"People in the area know the St Patrick’s Chapel site at Whitesands, which was excavated back in the 1920s and then more recently the 1970s,” says University of Sheffield archaeologist, Dr Katie Hemer, who is a leading authority on early medieval cemeteries in Wales, and a specialist in reading the past from the scientific analysis of human bones.
“My work happens at the interface between the sciences and the humanities,” said Dr Hemer, a Vice-Chancellor’s Fellow. “By combining bioarchaeology with the ability to draw on historical records you get a much more holistic interpretation of the past.”
In the case of the St Patrick’s Chapel cemetery, however, it looked very much like the past might suddenly be washed away. The skull had been unearthed by a spate of stormy weather, and heightened fears among the trust that other remains might be threatened by the ravages of coastal erosion, despite previous attempts to stabilise the site.
With funding from Cadw, the Welsh Government’s historic environment service, Hemer and Dyfed Archeological Trust quickly assembled a team of volunteers for a three-week excavation. Among the volunteers was Sergeant Smith. “I had intended to stay for a day or two, but the whole project was so well run that I stayed a full ten days. The sense of community involvement in the project was remarkable. I was being stopped in the street and asked by people how the dig was getting on and what we had found.”
“We discovered around 25 burials in stone-lined graves known as cists,” says Dr Hemer. “And because of the nature of the dunes, we were able to see quite clearly the sequence in which the remains had been buried.”
But there were other discoveries that suggest St Patrick’s Chapel has more intriguing secrets buried deep beneath the sea swept dunes. “Those burials cut through an earlier structure,” says a clearly excited Dr Hemer. “We know it is a very large rectangular building, made from quite large boulders, which was clearly in use before the seventh century. But exactly what it is, and how it relates to the rest of the site is a big mystery and one we hope to solve when we conduct another excavation next year.”
“Among the other important discoveries is the only known example of a cist burial with a cross inscribed grave marker still in situ from this period,” says Dr Hemer. “These findings, along with the discovery of later craft working, and finds which suggest a connection to Ireland, show that St Patrick’s Chapel could be a very significant site in terms of our understanding of early medieval communities in Wales, the development of the church and Christianity in this region, and the connections between Pembrokeshire and beyond.”
We called on Katie because we have a longstanding working relationship with her and she is an acknowledged expert in using scientific methods to unlock the secrets stored in human remains,
Ken Murphy, Trust Director, Dyfed Archaeological Trust
With support from the University of Sheffield’s Impact, Innovation and Knowledge Exchange (IIKE) funding, Dr Hemer was able to use the project to reach out to a much wider audience.

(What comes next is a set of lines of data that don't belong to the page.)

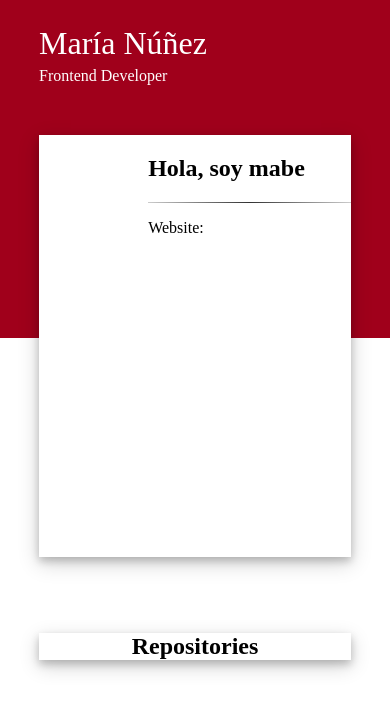
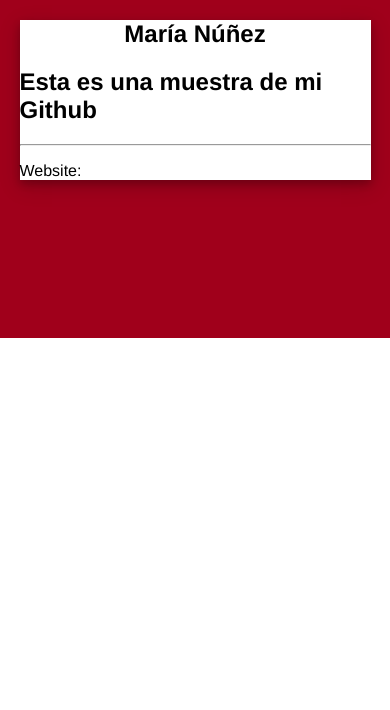
Before and after one commit to mabenunez/profile, a plain HTML site: page index.html in a window 390 px wide. Drawn offline with nearby package versions, Linux system fonts and the light colour scheme; no server answers.

Commit message:
changed to mobile first and changed class names to BEM

```diff
--- a/css/styles.scss
+++ b/css/styles.scss
@@ -1,63 +1,122 @@
 body {
     margin: 0;
-    font-family: opensans;
-
+    font-family: helvetica;
 }
 header {
     background-color: rgb(160, 0, 27);
     height: 40vh;
-    position: relative;
-    .name {
-        position: absolute;
-        left: 10%;
-        top: 6%;
+    width: 100%;
+    margin: 0;
+    position: absolute;
+    top: 0;
+}
+.header__name-cont--big {
+    display: none;
+    h1 {
+        margin: 0;
+        padding: 20px;
         color: white;
-        h1{
-            margin: 5px 5px 0 0 ;
-            font-weight: 300;
-        }
-        p {
-            margin: 5px 5px 0 0 ;
-        }
-
+        text-align: center;
     }
 }
-.profile {
-    height: 50vh;
-    width: 80%;
-    position: absolute;
+.header__name-cont--small {
+    h2 {
+        text-align: center;
+    }
+}
+.header__profile-info-cont {
+    width: 90vw;
+    margin: 0px auto;
+    padding: 0;
     background-color: white;
     box-shadow: 0 4px 8px 0 rgba(0, 0, 0, 0.2), 0 6px 20px 0 rgba(0, 0, 0, 0.19);
-    left: 10%;
-    top: 40%;
-    display: flex;
-    .photo {
-        width: 35%;
-        height: 100%;
-        img {
-           width: 98%;
-        }
-    }
-    .info{
-        width: 65%;
-        hr {
-            border: 0;
-            height: 1px;
-            background: #333;
-            background-image: linear-gradient(to right, #ccc, #333, #ccc);
-        }
+}
+.profile-info__avatar {
+    width: 50%;
+    margin: 20px auto;
+    position: relative;
+    img {
+        width: 100%;
+        margin: 30px auto 10px auto;
+        border-radius: 50%;
+        box-shadow: 0 4px 8px 0 rgba(0, 0, 0, 0.2), 0 6px 20px 0 rgba(0, 0, 0, 0.19);
     }
 }
-.container-dos {
-    width: 80%;
-    margin-top: 35vh;
-    margin-left: 10%;
-    background-color: white;
-    box-shadow: 0 4px 8px 0 rgba(0, 0, 0, 0.2), 0 6px 20px 0 rgba(0, 0, 0, 0.19);
-    text-align: center;
-}
-hr.style-four {
-    height: 12px;
-    border: 0;
-    box-shadow: inset 0 12px 12px -12px rgba(0, 0, 0, 0.5);
-}
+
+/*
+    <header>
+        <div class="header__name-cont">
+            <h1>María Núñez</h1>
+        </div>
+        <div class="header__profile-info-cont" >
+            <div class="profile-info__avatar">
+                <img src="https://avatars1.githubusercontent.com/u/39781996?v=4" alt="github-account-avatar">
+            </div>
+            <div class="profile-info__bio-cont">
+                <h2>Esta es una muestra de mi Github</h2>
+                <h3></h3>
+                <hr>
+                <p>Website: <span id="website-url"></span></p>
+            </div>
+        </div>
+    </header>
+*/
+
+// header {
+//     background-color: rgb(160, 0, 27);
+//     height: 40vh;
+//     position: relative;
+//     .name {
+//         position: absolute;
+//         left: 10%;
+//         top: 6%;
+//         color: white;
+//         h1{
+//             margin: 5px 5px 0 0 ;
+//             font-weight: 300;
+//         }
+//         p {
+//             margin: 5px 5px 0 0 ;
+//         }
+
+//     }
+// }
+// .profile {
+//     height: 50vh;
+//     width: 80%;
+//     position: absolute;
+//     background-color: white;
+//     box-shadow: 0 4px 8px 0 rgba(0, 0, 0, 0.2), 0 6px 20px 0 rgba(0, 0, 0, 0.19);
+//     left: 10%;
+//     top: 40%;
+//     display: flex;
+//     .photo {
+//         width: 35%;
+//         height: 100%;
+//         img {
+//            width: 98%;
+//         }
+//     }
+//     .info{
+//         width: 65%;
+//         hr {
+//             border: 0;
+//             height: 1px;
+//             background: #333;
+//             background-image: linear-gradient(to right, #ccc, #333, #ccc);
+//         }
+//     }
+// }
+// .container-dos {
+//     width: 80%;
+//     margin-top: 35vh;
+//     margin-left: 10%;
+//     background-color: white;
+//     box-shadow: 0 4px 8px 0 rgba(0, 0, 0, 0.2), 0 6px 20px 0 rgba(0, 0, 0, 0.19);
+//     text-align: center;
+// }
+// hr.style-four {
+//     height: 12px;
+//     border: 0;
+//     box-shadow: inset 0 12px 12px -12px rgba(0, 0, 0, 0.5);
+// }
--- a/index.html
+++ b/index.html
@@ -6,32 +6,34 @@
     <meta http-equiv="X-UA-Compatible" content="ie=edge">
     <link rel="stylesheet" href="https://use.fontawesome.com/releases/v5.5.0/css/all.css" integrity="sha384-B4dIYHKNBt8Bc12p+WXckhzcICo0wtJAoU8YZTY5qE0Id1GSseTk6S+L3BlXeVIU" crossorigin="anonymous">
     <link rel="stylesheet" href="css/styles.css">
-    <title>Profile</title>
+    <title>Github Profile</title>
 </head>
 <body>
     <header>
-        <div class="name">
+        <div class="header__name-cont--big">
             <h1>María Núñez</h1>
-            <p>Frontend Developer</p>
         </div>
-        <div class="profile" >
-                <!-- <img src="psycho.png"> -->
-            <div class="photo"></div>
-            <div class="info">
-                <h2>Hola, soy mabe</h2>
+        <div class="header__profile-info-cont" >
+            <div class="profile-info__avatar">
+            </div>
+            <div class="profile-info__bio-cont">
+                <div class="header__name-cont--small">
+                    <h2>María Núñez</h2>
+                </div>
+                <h2>Esta es una muestra de mi Github</h2>
                 <h3></h3>
                 <hr>
-                <p>Website: <span id="website"></span></p>
+                <p>Website: <span id="website-url"></span></p>
             </div>
         </div>
     </header>
-    <div class="container-dos">
+    <!-- <div class="container-dos">
          <h2>Repositories</h2>
          <div class="repo-container">
 
          </div>
 
-    </div>
+    </div> -->
 
     <script src="https://code.jquery.com/jquery-3.3.1.min.js"></script>
     <script src="index.js"></script>
--- a/index.js
+++ b/index.js
@@ -1,7 +1,7 @@
 $.ajax(
     "https://api.github.com/users/mabenunez"
   ).done(function(data) {
-    $('.photo').append(`<img src='${data.avatar_url}' />`)
+    $('.profile-info__avatar').append(`<img src='${data.avatar_url}' alt='github-account-avatar'/>`)
     $('#website').html(`https://"${data.blog}"`)
 });
 
```
Also changed, not shown: css/styles.css, 1 other file.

“We had guided tours of the dig every hour which attracted more than 1,000 visitors to the site during the excavation,” she says. This, coupled with a daily dig diary on the Internet, allowed the wider community to keep up to date with events.
A soon-to-be-published film of the excavation provides a striking visual documentary of the work that went into the project. “But the high point for me was an installation and exhibition at St David’s Cathedral which really raised awareness of what we have been doing. This culminated in a one-day conference for everyone involved in the excavation.”